* _DESCRIPTION OF THE TASK_
Each line of the listing that contains the word "README" is to be copied.

==== DATA

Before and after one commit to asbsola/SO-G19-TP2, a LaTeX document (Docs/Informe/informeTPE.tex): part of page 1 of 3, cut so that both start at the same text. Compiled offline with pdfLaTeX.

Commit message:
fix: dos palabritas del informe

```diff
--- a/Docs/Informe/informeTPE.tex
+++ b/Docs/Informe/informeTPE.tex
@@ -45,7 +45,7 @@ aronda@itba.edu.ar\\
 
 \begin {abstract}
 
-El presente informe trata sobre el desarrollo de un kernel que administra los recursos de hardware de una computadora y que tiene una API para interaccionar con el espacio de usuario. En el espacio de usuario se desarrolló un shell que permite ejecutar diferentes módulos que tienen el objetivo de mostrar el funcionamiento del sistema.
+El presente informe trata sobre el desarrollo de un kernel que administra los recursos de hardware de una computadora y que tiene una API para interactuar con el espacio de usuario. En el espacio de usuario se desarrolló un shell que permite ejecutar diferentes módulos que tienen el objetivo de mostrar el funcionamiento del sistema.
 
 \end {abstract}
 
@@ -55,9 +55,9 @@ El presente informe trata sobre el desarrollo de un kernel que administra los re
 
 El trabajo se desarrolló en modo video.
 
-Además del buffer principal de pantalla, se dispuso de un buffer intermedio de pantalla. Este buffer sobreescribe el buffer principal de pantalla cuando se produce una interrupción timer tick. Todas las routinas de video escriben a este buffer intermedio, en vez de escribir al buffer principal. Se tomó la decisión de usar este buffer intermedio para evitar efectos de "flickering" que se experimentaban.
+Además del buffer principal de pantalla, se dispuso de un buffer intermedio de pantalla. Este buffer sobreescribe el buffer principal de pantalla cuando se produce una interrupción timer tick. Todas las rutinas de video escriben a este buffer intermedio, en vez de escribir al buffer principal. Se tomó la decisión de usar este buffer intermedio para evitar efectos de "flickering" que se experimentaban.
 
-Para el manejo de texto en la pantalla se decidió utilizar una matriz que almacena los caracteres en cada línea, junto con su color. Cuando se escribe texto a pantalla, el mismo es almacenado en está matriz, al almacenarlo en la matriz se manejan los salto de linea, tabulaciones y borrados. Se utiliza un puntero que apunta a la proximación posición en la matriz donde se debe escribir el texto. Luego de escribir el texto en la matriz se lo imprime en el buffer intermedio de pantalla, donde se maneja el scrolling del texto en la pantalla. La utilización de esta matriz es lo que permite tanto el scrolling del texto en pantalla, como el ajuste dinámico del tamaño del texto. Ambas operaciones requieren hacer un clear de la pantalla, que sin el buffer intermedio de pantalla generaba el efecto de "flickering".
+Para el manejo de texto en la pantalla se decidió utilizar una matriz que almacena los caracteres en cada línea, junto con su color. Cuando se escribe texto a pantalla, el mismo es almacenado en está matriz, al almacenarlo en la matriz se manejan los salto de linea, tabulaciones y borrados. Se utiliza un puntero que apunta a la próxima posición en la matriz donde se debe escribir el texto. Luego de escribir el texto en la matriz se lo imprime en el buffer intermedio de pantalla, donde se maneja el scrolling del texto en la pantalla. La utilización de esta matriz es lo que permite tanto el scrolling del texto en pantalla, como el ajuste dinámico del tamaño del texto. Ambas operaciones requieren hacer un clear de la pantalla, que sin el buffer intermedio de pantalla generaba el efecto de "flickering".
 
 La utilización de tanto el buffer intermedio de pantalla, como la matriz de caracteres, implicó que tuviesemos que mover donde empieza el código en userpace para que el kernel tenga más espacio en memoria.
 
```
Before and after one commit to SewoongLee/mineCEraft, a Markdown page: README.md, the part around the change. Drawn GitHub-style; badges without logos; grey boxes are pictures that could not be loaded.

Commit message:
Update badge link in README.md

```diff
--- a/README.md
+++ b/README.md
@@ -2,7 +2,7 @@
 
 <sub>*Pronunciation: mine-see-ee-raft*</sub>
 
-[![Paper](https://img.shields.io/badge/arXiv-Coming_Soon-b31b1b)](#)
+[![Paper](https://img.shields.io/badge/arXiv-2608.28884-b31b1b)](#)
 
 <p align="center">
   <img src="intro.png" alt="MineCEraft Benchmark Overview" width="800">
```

========

* _OUTPUT FOR THIS TASK_
Before and after one commit to SewoongLee/mineCEraft, a Markdown page: README.md, the part around the change. Drawn GitHub-style; badges without logos; grey boxes are pictures that could not be loaded.
Update badge link in README.md
--- a/README.md
+++ b/README.md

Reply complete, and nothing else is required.